_EXERCISE_
Where a picture appears in the data below, exclude it; restate everything else word for word.

_DATA PROVIDED_

....................

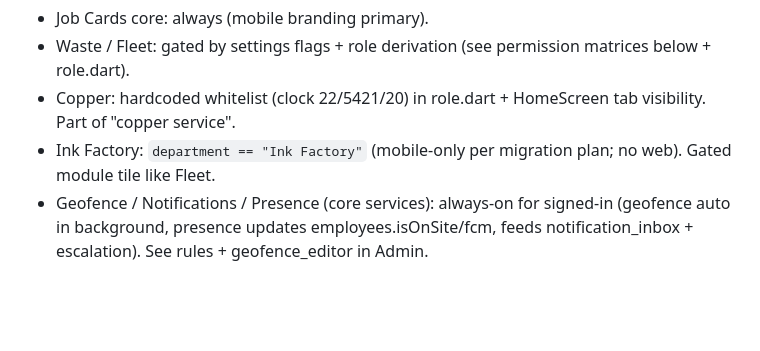
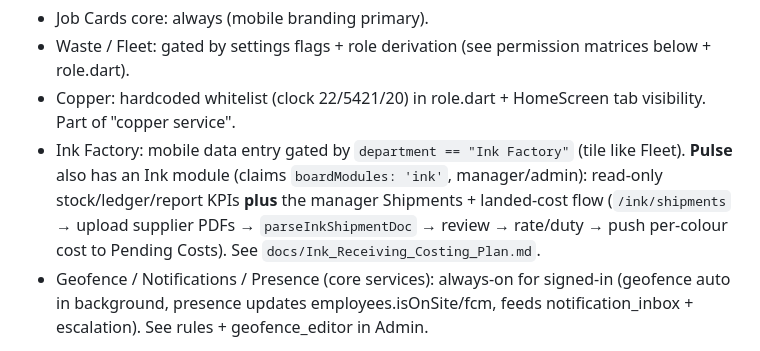
Before and after one commit to Treg-hub/CTPJob_Cards, a Markdown page: docs/architecture/visualization.md, the part around the change. Drawn GitHub-style; blank space fills up the shorter version.

Commit message:
docs(ink): note Pulse Shipments + landed-cost flow in module gating (#118)
Map-discipline sync for the monorepo Phase 1 ink receiving/landed-cost feature:
visualization.md now records that Pulse has an Ink module (boardModules 'ink',
manager/admin) with the Shipments + landed-cost flow, not just mobile-only.

Co-authored-by: Grok Assistant <grok@x.ai>
Co-authored-by: Claude Opus 4.8 <noreply@anthropic.com>

```diff
--- a/docs/architecture/visualization.md
+++ b/docs/architecture/visualization.md
@@ -46,7 +46,7 @@ Roles are **derived** from `Employee.position` and `Employee.department` (see `l
 - Job Cards core: always (mobile branding primary).
 - Waste / Fleet: gated by settings flags + role derivation (see permission matrices below + role.dart).
 - Copper: hardcoded whitelist (clock 22/5421/20) in role.dart + HomeScreen tab visibility. Part of "copper service".
-- Ink Factory: `department == "Ink Factory"` (mobile-only per migration plan; no web). Gated module tile like Fleet.
+- Ink Factory: mobile data entry gated by `department == "Ink Factory"` (tile like Fleet). **Pulse** also has an Ink module (claims `boardModules: 'ink'`, manager/admin): read-only stock/ledger/report KPIs **plus** the manager Shipments + landed-cost flow (`/ink/shipments` → upload supplier PDFs → `parseInkShipmentDoc` → review → rate/duty → push per-colour cost to Pending Costs). See `docs/Ink_Receiving_Costing_Plan.md`.
 - Geofence / Notifications / Presence (core services): always-on for signed-in (geofence auto in background, presence updates employees.isOnSite/fcm, feeds notification_inbox + escalation). See rules + geofence_editor in Admin.
 
 **Detailed Module Screens & User Flows (Phase 8 map enhancement)**:
```
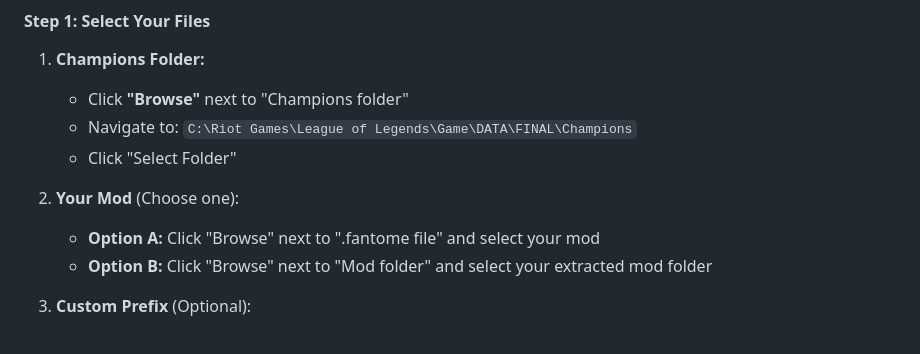
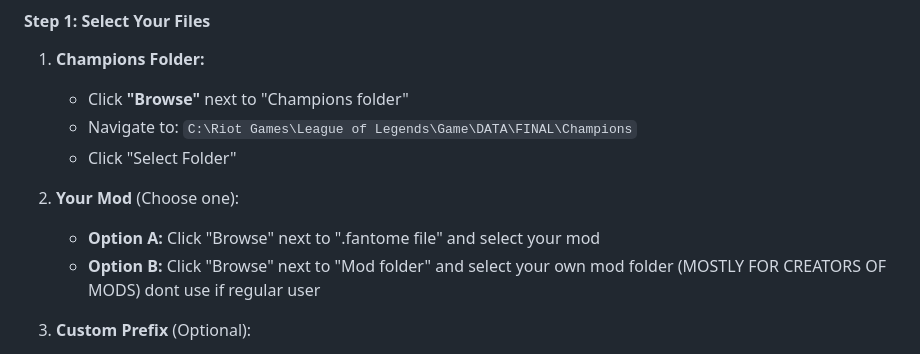
Before and after one commit to RitoShark/League-Mod-Repather, a Markdown page: README.md, the part around the change. GitHub-like rendering.

Commit message:
Update README with clearer mod folder selection
Clarify instructions for selecting mod folder.

```diff
--- a/README.md
+++ b/README.md
@@ -27,7 +27,7 @@ When Riot Games updates League of Legends, old mods often stop working. This too
 
 2. **Your Mod** (Choose one):
    - **Option A:** Click "Browse" next to ".fantome file" and select your mod
-   - **Option B:** Click "Browse" next to "Mod folder" and select your extracted mod folder
+   - **Option B:** Click "Browse" next to "Mod folder" and select your own mod folder (MOSTLY FOR CREATORS OF MODS) dont use if regular user
 
 3. **Custom Prefix** (Optional):
    - Leave blank for automatic (recommended)
```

....................

_OUTPUT BELOW_
Before and after one commit to Treg-hub/CTPJob_Cards, a Markdown page: docs/architecture/visualization.md, the part around the change. Drawn GitHub-style; blank space fills up the shorter version.

Commit message:
docs(ink): note Pulse Shipments + landed-cost flow in module gating (#118)
Map-discipline sync for the monorepo Phase 1 ink receiving/landed-cost feature:
visualization.md now records that Pulse has an Ink module (boardModules 'ink',
manager/admin) with the Shipments + landed-cost flow, not just mobile-only.

Co-authored-by: Grok Assistant <grok@x.ai>
Co-authored-by: Claude Opus 4.8 <noreply@anthropic.com>

```diff
--- a/docs/architecture/visualization.md
+++ b/docs/architecture/visualization.md
@@ -46,7 +46,7 @@ Roles are **derived** from `Employee.position` and `Employee.department` (see `l
 - Job Cards core: always (mobile branding primary).
 - Waste / Fleet: gated by settings flags + role derivation (see permission matrices below + role.dart).
 - Copper: hardcoded whitelist (clock 22/5421/20) in role.dart + HomeScreen tab visibility. Part of "copper service".
-- Ink Factory: `department == "Ink Factory"` (mobile-only per migration plan; no web). Gated module tile like Fleet.
+- Ink Factory: mobile data entry gated by `department == "Ink Factory"` (tile like Fleet). **Pulse** also has an Ink module (claims `boardModules: 'ink'`, manager/admin): read-only stock/ledger/report KPIs **plus** the manager Shipments + landed-cost flow (`/ink/shipments` → upload supplier PDFs → `parseInkShipmentDoc` → review → rate/duty → push per-colour cost to Pending Costs). See `docs/Ink_Receiving_Costing_Plan.md`.
 - Geofence / Notifications / Presence (core services): always-on for signed-in (geofence auto in background, presence updates employees.isOnSite/fcm, feeds notification_inbox + escalation). See rules + geofence_editor in Admin.
 
 **Detailed Module Screens & User Flows (Phase 8 map enhancement)**:
```
Before and after one commit to RitoShark/League-Mod-Repather, a Markdown page: README.md, the part around the change. GitHub-like rendering.

Commit message:
Update README with clearer mod folder selection
Clarify instructions for selecting mod folder.

```diff
--- a/README.md
+++ b/README.md
@@ -27,7 +27,7 @@ When Riot Games updates League of Legends, old mods often stop working. This too
 
 2. **Your Mod** (Choose one):
    - **Option A:** Click "Browse" next to ".fantome file" and select your mod
-   - **Option B:** Click "Browse" next to "Mod folder" and select your extracted mod folder
+   - **Option B:** Click "Browse" next to "Mod folder" and select your own mod folder (MOSTLY FOR CREATORS OF MODS) dont use if regular user
 
 3. **Custom Prefix** (Optional):
    - Leave blank for automatic (recommended)
```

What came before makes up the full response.